Nirenstein, Horowitz & Associates can help you to structure the transfer of an inheritance to your special needs child to ensure that the financial gift does not cause a loss of benefits and to ensure that the money is managed in the most appropriate way to enhance your child’s quality of life. Give us a call to get personalized advice on making a special needs plan to provide an inheritance for a disabled child or read on for some advice on choosing a trusted person to manage an inheritance for your child with a disability.
Who Should Manage an Inheritance for a Special Needs Child?
When you provide an inheritance to a special needs child who cannot manage it on his own, or who could be at risk of losing access to means-tested benefits because of the inheritance, the best course of action is often to create a special needs trust. When you create a special needs trust, the trust becomes the owner of assets instead of the disabled child. No loss of access to means-tested benefits occurs and the assets in the trust can be used for almost any purpose, other than to provide cash or to provide cash equivalents to the child with the disability.

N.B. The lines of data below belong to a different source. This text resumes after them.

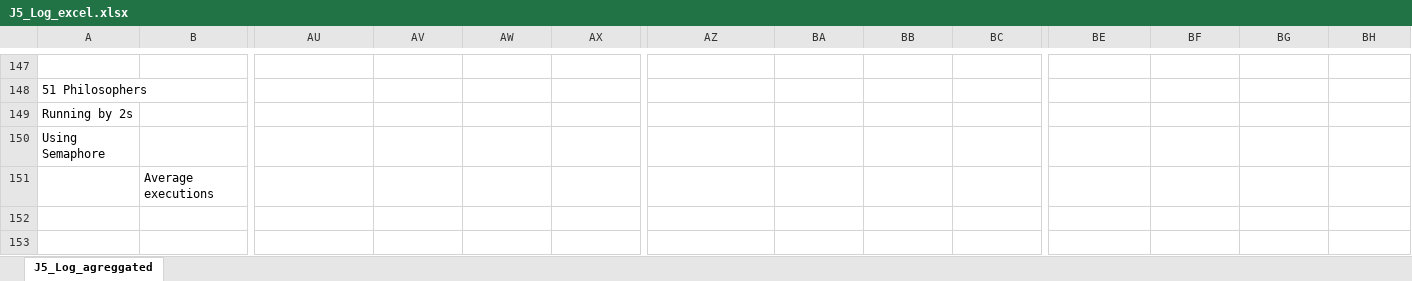
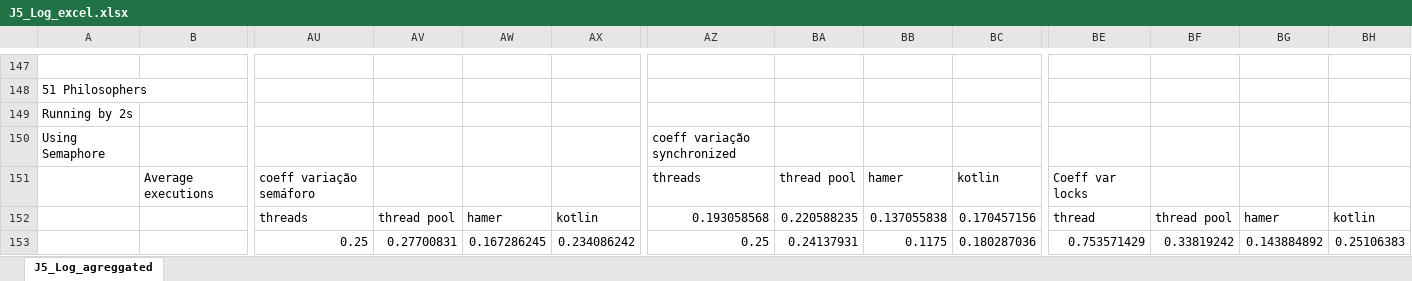
Before and after one commit to WilliamWV/androidConcAndSync, an Excel workbook: testes/PH/J5_Log_excel.xlsx, sheet J5_Log_agreggated, drawn as a sheet; only a part is shown, gaps mark what is left out; values as stored, in another font and other column widths than the file's, no borders; charts and pictures and conditional formats not drawn; the diff covers the shown part only; the diff names each change by its address in the sheet, - before the commit and + after, or states it on an @@ line.

Commit message:
Updated tables with some p-values

```diff
--- a/testes/PH/J5_Log_excel.xlsx (sheet J5_Log_agreggated)
+++ b/testes/PH/J5_Log_excel.xlsx (sheet J5_Log_agreggated)
-AZ150: (empty)
+AZ150: coeff variação synchronized
-AU151: (empty)
+AU151: coeff variação semáforo
-AZ151: (empty)
+AZ151: threads
-BA151: (empty)
+BA151: thread pool
-BB151: (empty)
+BB151: hamer
-BC151: (empty)
+BC151: kotlin
-BE151: (empty)
+BE151: Coeff var locks
-AU152: (empty)
+AU152: threads
-AV152: (empty)
+AV152: thread pool
-AW152: (empty)
+AW152: hamer
-AX152: (empty)
+AX152: kotlin
-AZ152: (empty)
+AZ152: 0.193058568
-BA152: (empty)
+BA152: 0.220588235
-BB152: (empty)
+BB152: 0.137055838
-BC152: (empty)
+BC152: 0.170457156
-BE152: (empty)
+BE152: thread
-BF152: (empty)
+BF152: thread pool
-BG152: (empty)
+BG152: hamer
-BH152: (empty)
+BH152: kotlin
-AU153: (empty)
+AU153: 0.25
-AV153: (empty)
+AV153: 0.27700831
-AW153: (empty)
+AW153: 0.167286245
-AX153: (empty)
+AX153: 0.234086242
-AZ153: (empty)
+AZ153: 0.25
-BA153: (empty)
+BA153: 0.24137931
-BB153: (empty)
+BB153: 0.1175
-BC153: (empty)
+BC153: 0.180287036
-BE153: (empty)
+BE153: 0.753571429
-BF153: (empty)
+BF153: 0.33819242
-BG153: (empty)
+BG153: 0.143884892
-BH153: (empty)
+BH153: 0.25106383
```
Also changed, not shown: 363 edited cells elsewhere in this sheet, testes/CS/J5_Log_excel.xlsx, testes/ID/J5_Log_excel.xlsx, 2 other files.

You will, however, need to name a trustee who can manage the assets that are in the special needs trust and that will be used to provide for the child with the disability. The trustee will have a fiduciary duty to the disabled child, which is the highest duty that one person can owe to another person. The trustee will be expected to follow your instructions in the trust document, to manage the trust assets responsibly, and to use the assets in accordance with your wishes to improve the quality of life for the chid who is disabled.
You will want to ensure that you select a reliable, trustworthy and competent person as the trustee because you do not want your trustee to breach his duty. While he could be sued and held accountable for a breach of a fiduciary duty, this is a complicated process that it is best to avoid. You want the trustee to understand how to effectively manage money and to be someone who you feel that you can count on absolutely to manage the trust assets and provide for the disabled person who you created the trust to help support.
The trustee should be responsible and competent enough to ensure that the assets in the trust are protected and do not lose their value. The trustee should also be willing and able to use trusts funds to provide for the disabled child. Because the child cannot just be given cash, this could mean the trustee will need to use the assets to pay for goods and services for the child. Make sure the trustee you select is willing able to do that effectively.
Getting Help from a Special Needs Planning Lawyer
Nirenstein, Horowitz & Associates will work closely with you to determine if you need to make a special needs plan and to decide what type of plans you should put in place to provide for your son or daughter. We can help with the technical process of naming a trustee to manage assets in a special needs trust and can work with you to ensure that your trust document provides the necessary instructions to ensure the money is best used to enhance your child’s quality of life.
To find out more about how our firm can help you with the special needs planning process, join us for a free seminar. You can also give us a call at 860-548-1000 or contact us online to talk with an attorney about how our firm can provide personalized help specific to your situation.